[Exercise objective]:
Show every line below where "stylesheet" appears.

[Information provided]:

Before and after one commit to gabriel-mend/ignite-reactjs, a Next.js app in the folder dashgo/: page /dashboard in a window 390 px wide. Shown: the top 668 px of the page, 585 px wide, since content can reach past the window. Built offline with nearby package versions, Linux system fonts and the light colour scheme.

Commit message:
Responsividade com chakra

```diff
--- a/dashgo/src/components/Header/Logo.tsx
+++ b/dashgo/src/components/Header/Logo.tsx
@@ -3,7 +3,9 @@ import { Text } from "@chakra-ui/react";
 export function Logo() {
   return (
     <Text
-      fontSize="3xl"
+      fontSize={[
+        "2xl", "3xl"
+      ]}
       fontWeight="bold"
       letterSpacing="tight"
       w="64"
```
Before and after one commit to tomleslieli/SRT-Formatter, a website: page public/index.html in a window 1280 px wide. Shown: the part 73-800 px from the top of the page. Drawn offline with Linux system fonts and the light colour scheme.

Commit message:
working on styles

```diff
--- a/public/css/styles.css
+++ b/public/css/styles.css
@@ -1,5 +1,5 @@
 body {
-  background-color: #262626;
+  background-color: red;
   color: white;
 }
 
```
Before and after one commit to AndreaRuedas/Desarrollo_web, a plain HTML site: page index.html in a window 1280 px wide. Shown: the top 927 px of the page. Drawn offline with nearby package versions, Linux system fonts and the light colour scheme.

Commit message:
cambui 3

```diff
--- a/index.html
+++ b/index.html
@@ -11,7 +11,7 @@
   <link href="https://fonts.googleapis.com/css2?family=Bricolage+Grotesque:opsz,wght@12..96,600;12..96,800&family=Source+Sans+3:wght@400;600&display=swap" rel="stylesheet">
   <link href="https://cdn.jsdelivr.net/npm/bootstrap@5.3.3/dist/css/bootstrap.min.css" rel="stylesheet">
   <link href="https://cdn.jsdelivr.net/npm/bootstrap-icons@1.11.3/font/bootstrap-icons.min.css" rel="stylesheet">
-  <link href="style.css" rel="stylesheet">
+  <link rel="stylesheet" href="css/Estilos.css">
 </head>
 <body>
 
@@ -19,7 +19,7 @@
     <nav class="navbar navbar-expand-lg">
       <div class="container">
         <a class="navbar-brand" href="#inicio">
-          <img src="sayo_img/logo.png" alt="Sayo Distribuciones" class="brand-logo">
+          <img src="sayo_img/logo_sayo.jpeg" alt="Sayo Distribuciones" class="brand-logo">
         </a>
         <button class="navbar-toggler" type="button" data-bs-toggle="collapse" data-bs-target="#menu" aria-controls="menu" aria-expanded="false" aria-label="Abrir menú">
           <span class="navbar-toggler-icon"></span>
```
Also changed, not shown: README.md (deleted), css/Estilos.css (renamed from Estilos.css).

[Result of the task]:
   <link href="https://fonts.googleapis.com/css2?family=Bricolage+Grotesque:opsz,wght@12..96,600;12..96,800&family=Source+Sans+3:wght@400;600&display=swap" rel="stylesheet">
   <link href="https://cdn.jsdelivr.net/npm/bootstrap@5.3.3/dist/css/bootstrap.min.css" rel="stylesheet">
   <link href="https://cdn.jsdelivr.net/npm/bootstrap-icons@1.11.3/font/bootstrap-icons.min.css" rel="stylesheet">
-  <link href="style.css" rel="stylesheet">
+  <link rel="stylesheet" href="css/Estilos.css">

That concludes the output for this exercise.